Okay, so I have Immortal Defense, and it's significant to go in to why this game is good--and make no mistake, it is, in fact, good.
Every single review you will read elsewhere will go on and on and on about the story and the writing. It's true, the writing is good, and the story is pretty interesting. But story isn't what drives a game, much less a goddamned tower-defense game.
What's best about this game is the overall progression. And to get into that, we have to look at how the game actually works.
Like any good (or even solid) tower-defense game, you have a preordained "road" which the opposing forces traverse, and you have space along this "road" to place semipermanent automated installations. Immortal Defense is little different in this regard--you can place your "towers" (which the game calls Points) anywhere on the map, so long as it's X distance from the Path your enemies travel, and Y distance from any other Points. Standard fare, nothing too different.
The big shit comes, appropriately enough, when you start the first map and have no ability whatsoever to place any Points. Which is okay, because you--as in your cursor, your interface with the game--have the capability to directly attack the enemy.
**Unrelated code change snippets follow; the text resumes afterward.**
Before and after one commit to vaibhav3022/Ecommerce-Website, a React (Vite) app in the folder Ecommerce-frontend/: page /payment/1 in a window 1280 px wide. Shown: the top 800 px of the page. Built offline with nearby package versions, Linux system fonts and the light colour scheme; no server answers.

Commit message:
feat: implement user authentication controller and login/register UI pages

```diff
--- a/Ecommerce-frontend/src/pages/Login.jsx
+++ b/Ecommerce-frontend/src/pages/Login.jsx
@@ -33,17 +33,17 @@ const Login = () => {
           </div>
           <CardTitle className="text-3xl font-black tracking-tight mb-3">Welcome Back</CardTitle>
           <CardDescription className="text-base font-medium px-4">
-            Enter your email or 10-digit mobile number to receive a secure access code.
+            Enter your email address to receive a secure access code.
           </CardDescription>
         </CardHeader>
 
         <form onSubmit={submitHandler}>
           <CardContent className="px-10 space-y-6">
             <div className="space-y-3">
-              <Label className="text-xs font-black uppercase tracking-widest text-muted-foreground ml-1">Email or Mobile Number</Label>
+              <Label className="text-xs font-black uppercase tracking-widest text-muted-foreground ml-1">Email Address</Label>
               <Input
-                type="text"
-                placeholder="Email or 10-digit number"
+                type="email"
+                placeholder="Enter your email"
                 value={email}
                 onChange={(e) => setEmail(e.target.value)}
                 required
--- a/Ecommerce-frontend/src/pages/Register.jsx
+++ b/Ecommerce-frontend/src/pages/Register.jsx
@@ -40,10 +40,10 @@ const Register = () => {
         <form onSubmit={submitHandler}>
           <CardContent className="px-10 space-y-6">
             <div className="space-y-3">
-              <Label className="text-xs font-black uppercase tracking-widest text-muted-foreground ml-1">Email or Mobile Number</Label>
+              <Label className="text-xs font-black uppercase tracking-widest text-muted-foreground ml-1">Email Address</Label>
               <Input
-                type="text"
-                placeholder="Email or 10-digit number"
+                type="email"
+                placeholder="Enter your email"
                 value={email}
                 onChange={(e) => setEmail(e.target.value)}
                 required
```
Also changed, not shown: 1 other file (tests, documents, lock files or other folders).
When you are close to an enemy with your mouse cursor, you will automatically fire at it, regardless of which direction it is in comparison to the location of your mouse cursor.
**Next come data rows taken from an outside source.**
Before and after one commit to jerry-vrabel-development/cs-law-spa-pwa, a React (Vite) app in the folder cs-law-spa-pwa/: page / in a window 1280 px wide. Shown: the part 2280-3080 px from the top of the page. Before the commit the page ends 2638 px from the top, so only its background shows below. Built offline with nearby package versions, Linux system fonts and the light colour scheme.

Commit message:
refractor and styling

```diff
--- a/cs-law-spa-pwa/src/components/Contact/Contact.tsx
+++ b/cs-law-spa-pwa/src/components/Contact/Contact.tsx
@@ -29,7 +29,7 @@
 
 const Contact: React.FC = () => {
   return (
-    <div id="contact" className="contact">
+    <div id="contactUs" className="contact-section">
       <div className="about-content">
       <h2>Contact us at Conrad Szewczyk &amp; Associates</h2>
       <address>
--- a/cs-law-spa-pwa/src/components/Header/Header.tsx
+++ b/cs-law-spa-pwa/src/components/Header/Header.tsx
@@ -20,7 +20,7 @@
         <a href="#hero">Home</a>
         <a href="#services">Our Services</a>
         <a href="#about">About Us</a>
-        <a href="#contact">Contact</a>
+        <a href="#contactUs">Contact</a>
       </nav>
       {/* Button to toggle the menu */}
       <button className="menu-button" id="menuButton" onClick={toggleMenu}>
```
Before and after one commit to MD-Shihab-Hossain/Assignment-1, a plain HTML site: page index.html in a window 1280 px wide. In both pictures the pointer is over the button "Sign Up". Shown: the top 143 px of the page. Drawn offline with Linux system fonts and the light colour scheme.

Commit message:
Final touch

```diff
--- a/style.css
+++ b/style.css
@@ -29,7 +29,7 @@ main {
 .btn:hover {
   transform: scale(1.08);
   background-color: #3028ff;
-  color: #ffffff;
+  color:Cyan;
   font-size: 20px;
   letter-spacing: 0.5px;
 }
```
That part's a little different, most tower-defense games don't let you directly intervene like that as a fundamental part of the game. But maybe you've seen that before, maybe you've played South Park Tower Defense Play or some of the other few that do that. Here's the interesting bit: in Immortal Defense, your cursor has a secondary attack that you can charge and release with the right mouse button. And the further you go in the game's missions, the higher you can charge this attack, and the more ridiculous the effect is. Shooting the enemy with your own hand becomes a very, very important part of the game, and the Points are there as support and to hold the fort when you're busy.
That's not to say the Points aren't interesting in their own right. There are only a few in the repertoire that do things that are standard tower-defense actions--one shoots where it sees an enemy, and one helps all nearby Points, but other than that, I can't think of one that has a basic method that's par for the genre. Danmaku points, once you get them, are profoundly notable in that they are super fun to play around with.
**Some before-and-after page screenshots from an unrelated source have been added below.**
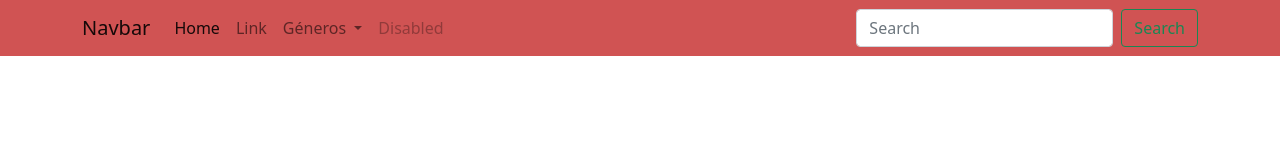
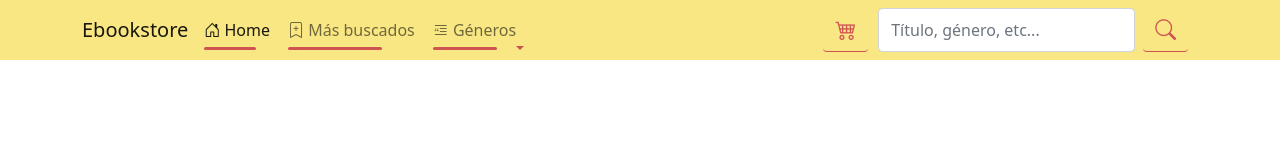
Before and after one commit to Niitram/ebookstore, a website: page index.html in a window 1280 px wide. Drawn offline with nearby package versions, Linux system fonts and the light colour scheme.

Commit message:
agregado de icons botstrap por cdn, agregado de estilos al navBar

```diff
--- a/index.html
+++ b/index.html
@@ -9,6 +9,8 @@
 
     <!-- enlazado de css de bootstrap -->
     <link rel="stylesheet" href="css/bootstrap.css">
+    <!-- enlazado de iconos bootstrap -->
+    <link rel="stylesheet" href="https://cdn.jsdelivr.net/npm/bootstrap-icons@1.5.0/font/bootstrap-icons.css">
     <!-- enlazado de css -->
     <link rel="stylesheet" href="css/stylesheet.css">
 
@@ -17,9 +19,9 @@
 
 <body>
     <header>
-        <nav class="navbar navbar-expand-lg navbar-light bg-indian-red">
+        <nav class="navbar navbar-expand-lg navbar-light bg-yellow-crayola">
             <div class="container">
-                <a class="navbar-brand" href="#">Navbar</a>
+                <a class="navbar-brand position-relative" href="#">Ebookstore</a>
                 <button class="navbar-toggler" type="button" data-bs-toggle="collapse"
                     data-bs-target="#navbarSupportedContent" aria-controls="navbarSupportedContent" aria-expanded="false"
                     aria-label="Toggle navigation">
@@ -28,15 +30,25 @@
                 <div class="collapse navbar-collapse" id="navbarSupportedContent">
                     <ul class="navbar-nav me-auto mb-2 mb-lg-0">
                         <li class="nav-item">
-                            <a class="nav-link active" aria-current="page" href="#">Home</a>
+                            <a class="nav-link active position-relative" aria-current="page" href="#">
+                                <i class="bi bi-house-door"></i>
+                                Home
+                                <div class="lineaBoton"></div>
+                            </a>
                         </li>
                         <li class="nav-item">
-                            <a class="nav-link" href="#">Link</a>
+                            <a class="nav-link position-relative" href="#">
+                                <i class="bi bi-bookmark-plus"></i>
+                                Más buscados
+                                <div class="lineaBoton"></div>
+                            </a>
                         </li>
                         <li class="nav-item dropdown">
-                            <a class="nav-link dropdown-toggle" href="#" id="navbarDropdown" role="button"
+                            <a class="nav-link dropdown-toggle position-relative" href="#" id="navbarDropdown" role="button"
                                 data-bs-toggle="dropdown" aria-expanded="false">
+                                <i class="bi bi-blockquote-left"></i>
                                 Géneros
+                                <div class="lineaBoton"></div>
                             </a>
                             <ul class="dropdown-menu" aria-labelledby="navbarDropdown">
                                 <li><a class="dropdown-item" href="#">Action</a></li>
@@ -47,13 +59,15 @@
                                 <li><a class="dropdown-item" href="#">Something else here</a></li>
                             </ul>
                         </li>
-                        <li class="nav-item">
-                            <a class="nav-link disabled">Disabled</a>
-                        </li>
                     </ul>
                     <form class="d-flex">
-                        <input class="form-control me-2" type="search" placeholder="Search" aria-label="Search">
-                        <button class="btn btn-outline-success" type="submit">Search</button>
+                        <button class="btn btn-outline-warning btnNav" type="submit">
+                            <i class="bi bi-cart4"></i>
+                        </button>
+                        <input class="form-control me-2" type="search" placeholder="Título, género, etc..." aria-label="Search">
+                        <button class="btn btn-outline-warning btnNav" type="submit">
+                            <i class="bi bi-search"></i>
+                        </button>
                     </form>
                 </div>
             </div>
--- a/package.json
+++ b/package.json
@@ -21,5 +21,8 @@
     "url": "https://github.com/Duk3nd3/ebookstore/issues"
   },
   "homepage": "https://github.com/Duk3nd3/ebookstore#readme",
-  "description": ""
+  "description": "",
+  "dependencies": {
+    "bootstrap-icons": "^1.5.0"
+  }
 }
--- a/scss/_clases-reutilizables.scss
+++ b/scss/_clases-reutilizables.scss
@@ -32,3 +32,16 @@
 .bg-eerie-black{
     background-color:$eerie-black ;
 }
+
+
+/* botones */
+.lineaBoton{
+    position: absolute;
+    bottom: 0;
+    left: 0;
+    width: 70%;
+    height: 3px;
+    /* margin: auto; */
+    border-radius: 10px;
+    background-color: $indian-red;
+}
--- a/scss/stylesheet.scss
+++ b/scss/stylesheet.scss
@@ -1 +1,42 @@
 @import 'variables','clases-reutilizables';
+
+
+
+*{
+    margin: 0;
+    padding: 0;
+    box-sizing: border-box;
+}
+
+
+/* navbar index */
+
+.dropdown-toggle{
+
+    &::after{
+        position: absolute;
+        right: 0;
+        bottom: 0;
+        display: block;
+        width: 5px;
+        margin-left: 0;
+        border-top: 0.3em solid $indian-red;
+        border-right: 0.3em solid transparent;
+        border-bottom: 0;
+        border-left: 0.3em solid transparent;
+    }
+}
+.nav-link{
+    display: inline-block;
+    margin-right: 10px;
+}
+.btnNav{
+    margin-right: 10px;
+    font-size: 1.3rem;
+    padding-bottom: 3px 5px;
+    color: $indian-red;
+    border-right: 0;
+    border-left: 0;
+    border-top: 0;
+    border-bottom: 1px solid $indian-red;
+}
```
Also changed, not shown: css/bootstrap.css, css/stylesheet.css, 1 other file.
Ya ought to buy this game. As a guy who, without much hesitation, buys games on Xbox LIVE Arcade for around $10, I can say that this easily hangs with some of the best of 'em. At $2, it's a steal. If you're big into tower-defense games (Hi Neb), it would be well worth it at $10 (which is the price of the Crystal Defenders tower-defense game, which isn't nearly as well-made in any way). Unless you are dirt-poor and hardly have fifty cents to your name, I highly recommend getting this.
"You haven't told me what I'm looking for."
"Anything that might be of interest to Slitscan. Which is to say, anything that might be of interest to Slitscan's audience. Which is best visualized as a vicious, lazy, profoundly ignorant, perpetually hungry organism craving the warm god-flesh of the anointed. Personally I like to imagine something the size of a baby hippo, the color of a week-old boiled potato, that lives by itself, in the dark, in a double-wide on the outskirts of Topeka. It's covered with eyes and it sweats constantly. The sweat runs into those eyes and makes them sting. It has no mouth, Laney, no genitals, and can only express its mute extremes of murderous rage and infantile desire by changing the channels on a universal remote. Or by voting in presidential elections."
--Colin Laney and Kathy Torrance, William Gibson's Idoru